Something happens to certain people when they go online. All decency and kindness leaves them, and they transform into angry trolls, stomping all those who dare get in their way. Having a troll loose on a blog, forum or even the newspaper comment section can derail meaningful exchange and chase off more reasonable commentators.
But you don’t have to let the trolls ruin your day and deny you the numerous benefits a blog affords. A few simple steps will help keep the trolls under the bridge where they belong.
Recognize that negativity is different from trolling.
There are going to be some people who just don’t like your brand, a certain position you take on a topic or the way your hair looks in a particular picture. Just because they disagree doesn’t mean that they’re the enemy. In fact, their voice can be the spark you need to generate valuable conversation.
The key to differentiating negativity from trolling is to remember that a troll is simply there to pick a fight. Their comments will be mean, irrelevant and probably anonymous. There’s no reason to publish such comments.
Create a comment policy.
It’s OK to not post every comment that is submitted. While some might claim that moderating a blog stifles authentic dialog, allowing offensive or off-topic comments will have far more damaging effects. But it’s important to have a set of guidelines in place for what will be blocked. Here’s the summarized comment policy we’ve set up for our blog:

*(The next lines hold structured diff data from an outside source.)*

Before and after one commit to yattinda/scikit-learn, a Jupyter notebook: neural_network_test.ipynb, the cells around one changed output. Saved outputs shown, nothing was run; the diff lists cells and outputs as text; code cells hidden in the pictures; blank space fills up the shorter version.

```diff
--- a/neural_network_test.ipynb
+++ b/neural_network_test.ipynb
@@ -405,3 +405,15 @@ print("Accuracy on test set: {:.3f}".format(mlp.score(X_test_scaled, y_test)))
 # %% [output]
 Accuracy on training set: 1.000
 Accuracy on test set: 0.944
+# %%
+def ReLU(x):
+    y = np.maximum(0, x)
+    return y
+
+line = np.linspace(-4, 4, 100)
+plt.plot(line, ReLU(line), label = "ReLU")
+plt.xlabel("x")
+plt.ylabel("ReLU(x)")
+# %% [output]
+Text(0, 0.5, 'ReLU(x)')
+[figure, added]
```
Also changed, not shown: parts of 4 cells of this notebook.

Comments may not post immediately. We review them first in an effort to remove foul language, commercial messages, irrelevancies and unfair attacks. Thank you for your patience.

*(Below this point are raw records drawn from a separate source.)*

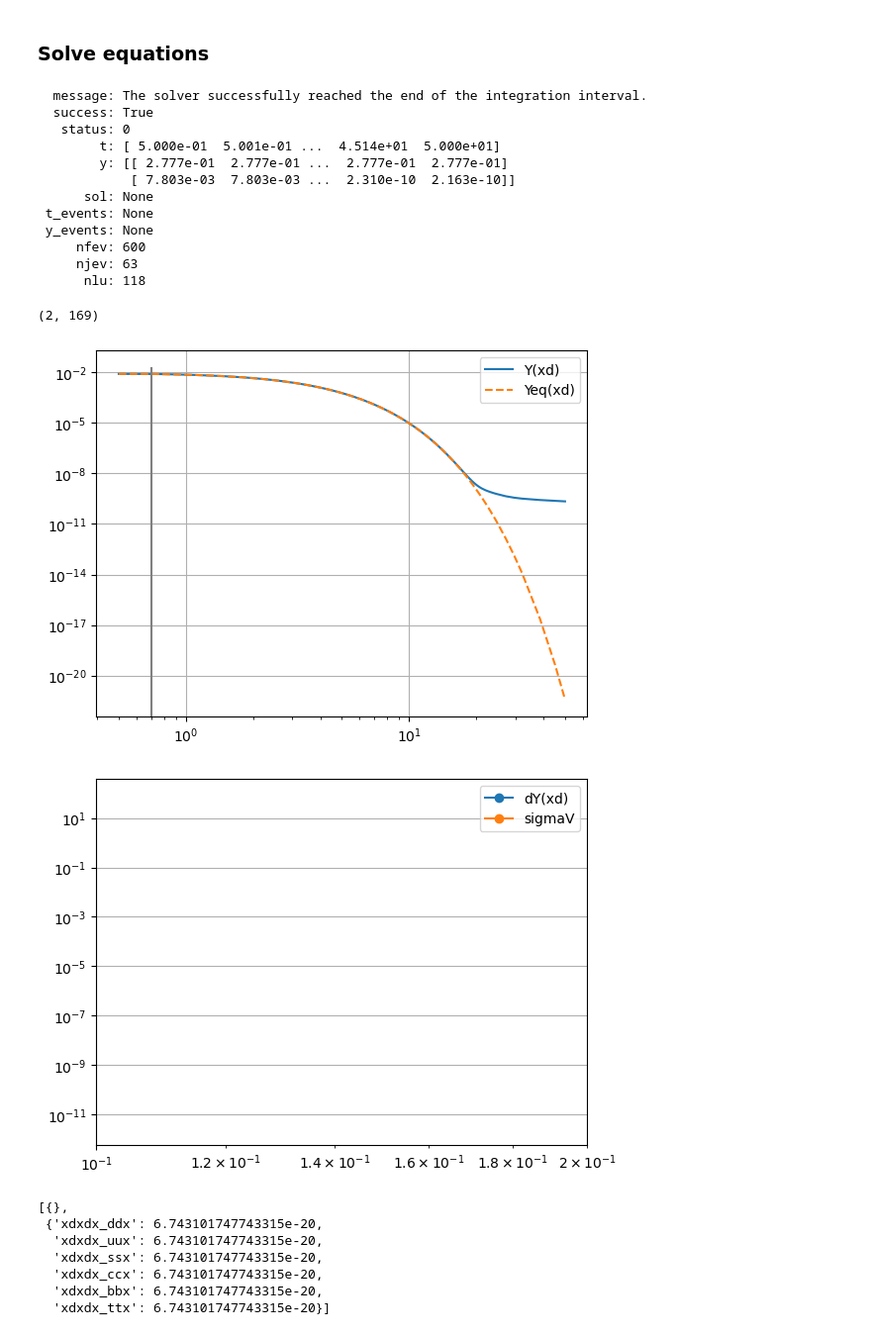
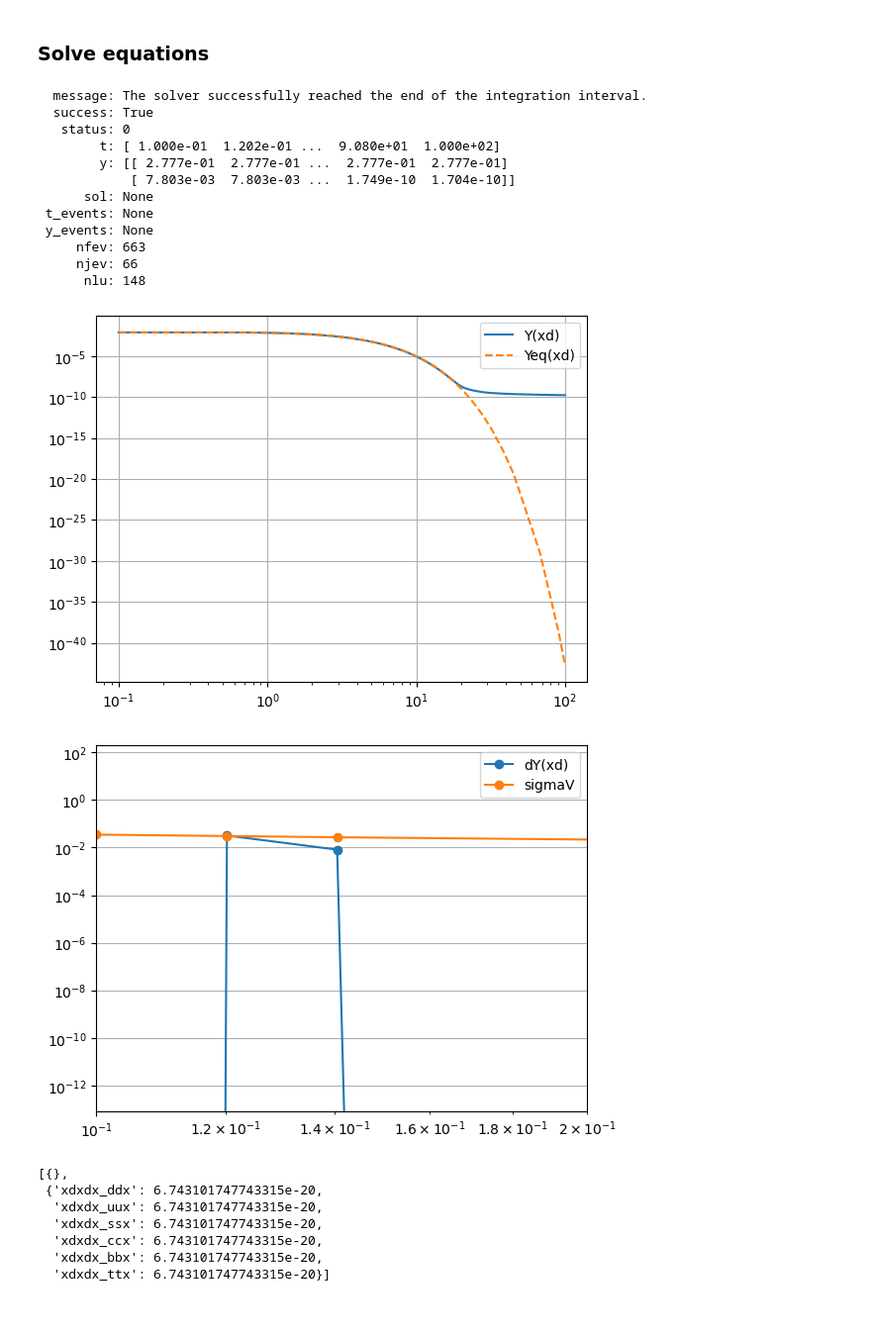
Before and after one commit to gabrielaalevi/DarkCalc, a Jupyter notebook: testSolver_FO.ipynb, the cells around one changed output. Shown: that part at 99% size. Cells and saved outputs as stored; diff of their text form; code cells hidden in the pictures.

```diff
--- a/testSolver_FO.ipynb
+++ b/testSolver_FO.ipynb
@@ -52,7 +52,7 @@ if 'initialConditions' in pars:
             continue # Already set
 # %%
 # Initial conditions
-x0, xf = 0.5,50.0
+x0, xf = 0.1,100.0
 setLogLevel('info')
 # %% [markdown]
 ### Check terms in initial conditions
@@ -125,39 +125,34 @@ sol
   message: The solver successfully reached the end of the integration interval.
   success: True
    status: 0
-        t: [ 5.000e-01  5.001e-01 ...  4.514e+01  5.000e+01]
+        t: [ 1.000e-01  1.202e-01 ...  9.080e+01  1.000e+02]
         y: [[ 2.777e-01  2.777e-01 ...  2.777e-01  2.777e-01]
-            [ 7.803e-03  7.803e-03 ...  2.310e-10  2.163e-10]]
+            [ 7.803e-03  7.803e-03 ...  1.749e-10  1.704e-10]]
       sol: None
  t_events: None
  y_events: None
-     nfev: 600
-     njev: 63
-      nlu: 118
+     nfev: 663
+     njev: 66
+      nlu: 148
-# %%
-sol.y.shape
-# Yf_sol.shape
-# %% [output]
-(2, 169)
 # %%
 Tvals = mDM/sol.t
 for comp in compDict.values():
     if comp.ID == 0: continue
     plt.plot(sol.t,sol.y[comp.ID,:],label=f'Y({comp.label})')
     # plt.plot(xvals,Yf_sol[comp.ID,:],label=f'Y({comp.label})', marker='o')
     Yeq = [comp.Yeq(t) for t in Tvals]
     plt.plot(sol.t,Yeq,label=f'Yeq({comp.label})', linestyle='dashed')
-plt.vlines(x=0.7,ymin=-0.01,ymax=0.02,colors='gray')
+
 plt.legend()
 plt.yscale('log')
 plt.xscale('log')
 # plt.ylim(1e-10,1e-1)
 # plt.ylim(1e-4,10)
 plt.grid()
 # plt.title(r'$Y_{f} = $%1.3e (from dYdx), %1.3e (from dGdx)' %(Y_sol0[-1][0],Y_sol[-1][0]))
 plt.show()
 # %% [output]
-[figure, old version]
+[figure, new version]
 # %%
 sigmaV = np.array([sum([process.sigmaV(t) for process in model.collisionProcesses]) for t in Tvals])
 sigmaV = 1e-2*sigmaV/np.mean(sigmaV)
@@ -180,7 +175,7 @@ plt.grid()
 # plt.title(r'$Y_{f} = $%1.3e (from dYdx), %1.3e (from dGdx)' %(Y_sol0[-1][0],Y_sol[-1][0]))
 plt.show()
 # %% [output]
-[figure, old version]
+[figure, new version]
 # %%
 xv =  0.5581856186818792
 yv = [2.780e-01,7.80e-03]
```
Also changed, not shown: parts of 6 cells of this notebook, 3 other files.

It’s possible that the trolls are individuals who have a valid frustration with your company, and just don’t know how to communicate it. It might be worth your time to send a quick email to the individual explaining why you blocked the comment and asking if there’s anything you can do to remedy the problem. Sometimes a personal communication is all it takes to defuse a thorny situation.
Dealing with trolls can be frustrating, but remember the Three Billy Goats Gruff. They knocked the troll into the river, making the bridge safe for all who followed. Use your wits and you, too, can make your blog a place where people feel free to speak freely without fear of attack.
Photo by Ken Davis.